# How to complete this task
No pictures go into the copy. Write out every line below exactly.

=== Records for this exercise ===

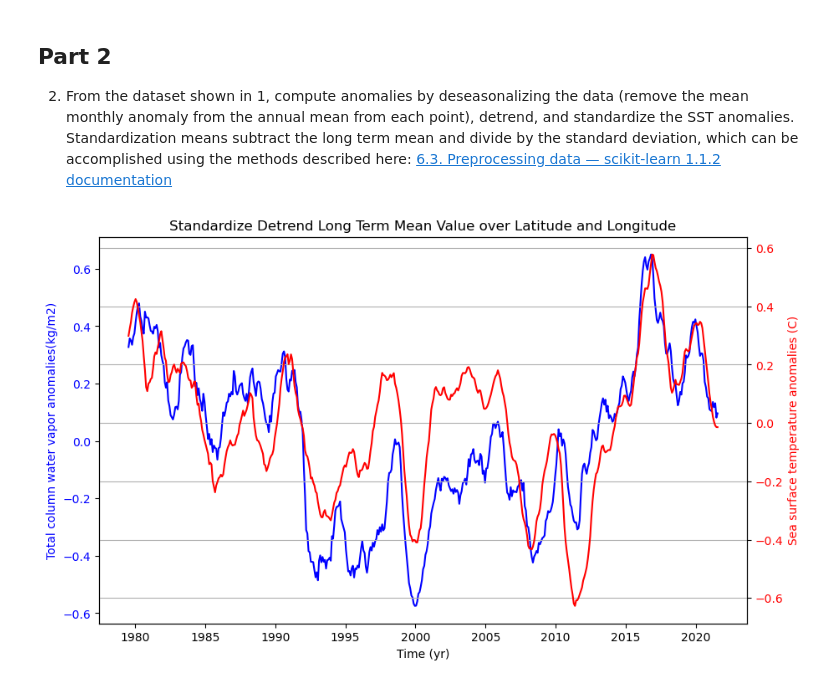
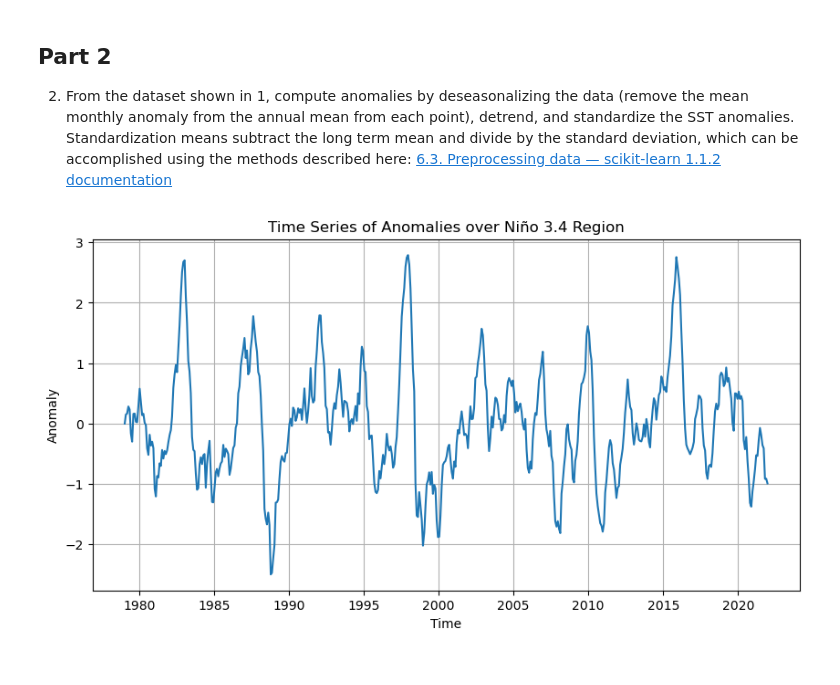
Before and after one commit to atmsillinois/time-series-and-eofs-garrickhague, a Jupyter notebook: Hague_mod4_hw.ipynb, the cells around one changed output. Saved outputs shown, nothing was run; the diff lists cells and outputs as text; code cells hidden in the pictures.

```diff
--- a/Hague_mod4_hw.ipynb
+++ b/Hague_mod4_hw.ipynb
@@ -123,9 +139,32 @@ plt.show()
 
 2)  From the dataset shown in 1, compute anomalies by deseasonalizing the data (remove the mean monthly anomaly from the annual mean from each point), detrend, and standardize the SST anomalies.  Standardization means subtract the long term mean and divide by the standard deviation, which can be accomplished using the methods described here: [6.3. Preprocessing data &mdash; scikit-learn 1.1.2 documentation](https://scikit-learn.org/stable/modules/preprocessing.html)
 # %%
+sst = data['Sea_surface_temperature_surface_Mixed_intervals_Average']
+
 # Grouping data into months to find mean over each point
-climatology = data.sel(time=slice('1980-01-01','2010-12-01')).groupby('time.month').mean(dim='time')
+climatology = sst.sel(time=slice('1980-01-01','2020-12-01')).groupby('time.month').mean(dim='time')
 
 # removing the mean monthly anomaly form the annual mean for each point
-anomalies = (data.groupby('time.month')-climatology)
+anomalies = (sst.groupby('time.month')-climatology)
+# %%
+# Define latitude and longitude bounds for the Niño 3.4 region
+lat_bounds = slice(5, -5)  # 5°N to 5°S
+lon_bounds = slice(190, 240)  # 170°W to 120°W
+
+# Extract subset of data for the Niño 3.4 region
+nino34_anomalies = anomalies.sel(lat=lat_bounds, lon=lon_bounds)
+
+# Calculate spatial mean over the Niño 3.4 region
+nino34_anomalies_mean = nino34_anomalies.mean(dim=('lat', 'lon'))
+
+# Plot the time series
+plt.figure(figsize=(10, 5))
+nino34_anomalies_mean.plot()
+plt.title('Time Series of Anomalies over Niño 3.4 Region')
+plt.xlabel('Time')
+plt.ylabel('Anomaly')
+plt.grid(True)
+plt.show()
+# %% [output]
+[figure, added]
 # %%
@@ -146,25 +182,3 @@ rdanm = detrend_dataset(ranm, 'time', 1)
 # standardize the SST anomalies.  Standardization means subtract the long term mean and divide by the standard deviation
 
 standardize = rdanm / rdanm.std(dim='time')
-# %%
-s_m = standardize.mean(dim=['lat', 'lon'])
-
-fig, ax1 = plt.subplots(figsize=(10, 6))
-
-# Line plot for the first y-axis
-ax1.plot(s_m['time'], s_m['Total_column_water_vapour_surface_Mixed_intervals_Average'], color='blue', label='Total column water vapour')
-ax1.set_xlabel('Time (yr)')
-ax1.set_ylabel('Total column water vapor anomalies(kg/m2)', color='blue')
-ax1.tick_params(axis='y', labelcolor='blue')
-
-# Creating secondary y-axis
-ax2 = ax1.twinx()
-ax2.plot(s_m['time'], s_m['Sea_surface_temperature_surface_Mixed_intervals_Average'], color='red', label='Sea surface temperature')
-ax2.set_ylabel('Sea surface temperature anomalies (C)', color='red')
-ax2.tick_params(axis='y', labelcolor='red')
-
-plt.title('Standardize Detrend Long Term Mean Value over Latitude and Longitude')
-plt.grid(True)
-plt.show()
-# %% [output]
-[figure, removed]
```
Also changed, not shown: parts of 23 cells of this notebook.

===

# Output for this exercise
Before and after one commit to atmsillinois/time-series-and-eofs-garrickhague, a Jupyter notebook: Hague_mod4_hw.ipynb, the cells around one changed output. Saved outputs shown, nothing was run; the diff lists cells and outputs as text; code cells hidden in the pictures.

```diff
--- a/Hague_mod4_hw.ipynb
+++ b/Hague_mod4_hw.ipynb
@@ -123,9 +139,32 @@ plt.show()
 
 2)  From the dataset shown in 1, compute anomalies by deseasonalizing the data (remove the mean monthly anomaly from the annual mean from each point), detrend, and standardize the SST anomalies.  Standardization means subtract the long term mean and divide by the standard deviation, which can be accomplished using the methods described here: [6.3. Preprocessing data &mdash; scikit-learn 1.1.2 documentation](https://scikit-learn.org/stable/modules/preprocessing.html)
 # %%
+sst = data['Sea_surface_temperature_surface_Mixed_intervals_Average']
+
 # Grouping data into months to find mean over each point
-climatology = data.sel(time=slice('1980-01-01','2010-12-01')).groupby('time.month').mean(dim='time')
+climatology = sst.sel(time=slice('1980-01-01','2020-12-01')).groupby('time.month').mean(dim='time')
 
 # removing the mean monthly anomaly form the annual mean for each point
-anomalies = (data.groupby('time.month')-climatology)
+anomalies = (sst.groupby('time.month')-climatology)
+# %%
+# Define latitude and longitude bounds for the Niño 3.4 region
+lat_bounds = slice(5, -5)  # 5°N to 5°S
+lon_bounds = slice(190, 240)  # 170°W to 120°W
+
+# Extract subset of data for the Niño 3.4 region
+nino34_anomalies = anomalies.sel(lat=lat_bounds, lon=lon_bounds)
+
+# Calculate spatial mean over the Niño 3.4 region
+nino34_anomalies_mean = nino34_anomalies.mean(dim=('lat', 'lon'))
+
+# Plot the time series
+plt.figure(figsize=(10, 5))
+nino34_anomalies_mean.plot()
+plt.title('Time Series of Anomalies over Niño 3.4 Region')
+plt.xlabel('Time')
+plt.ylabel('Anomaly')
+plt.grid(True)
+plt.show()
+# %% [output]
+[figure, added]
 # %%
@@ -146,25 +182,3 @@ rdanm = detrend_dataset(ranm, 'time', 1)
 # standardize the SST anomalies.  Standardization means subtract the long term mean and divide by the standard deviation
 
 standardize = rdanm / rdanm.std(dim='time')
-# %%
-s_m = standardize.mean(dim=['lat', 'lon'])
-
-fig, ax1 = plt.subplots(figsize=(10, 6))
-
-# Line plot for the first y-axis
-ax1.plot(s_m['time'], s_m['Total_column_water_vapour_surface_Mixed_intervals_Average'], color='blue', label='Total column water vapour')
-ax1.set_xlabel('Time (yr)')
-ax1.set_ylabel('Total column water vapor anomalies(kg/m2)', color='blue')
-ax1.tick_params(axis='y', labelcolor='blue')
-
-# Creating secondary y-axis
-ax2 = ax1.twinx()
-ax2.plot(s_m['time'], s_m['Sea_surface_temperature_surface_Mixed_intervals_Average'], color='red', label='Sea surface temperature')
-ax2.set_ylabel('Sea surface temperature anomalies (C)', color='red')
-ax2.tick_params(axis='y', labelcolor='red')
-
-plt.title('Standardize Detrend Long Term Mean Value over Latitude and Longitude')
-plt.grid(True)
-plt.show()
-# %% [output]
-[figure, removed]
```
Also changed, not shown: parts of 23 cells of this notebook.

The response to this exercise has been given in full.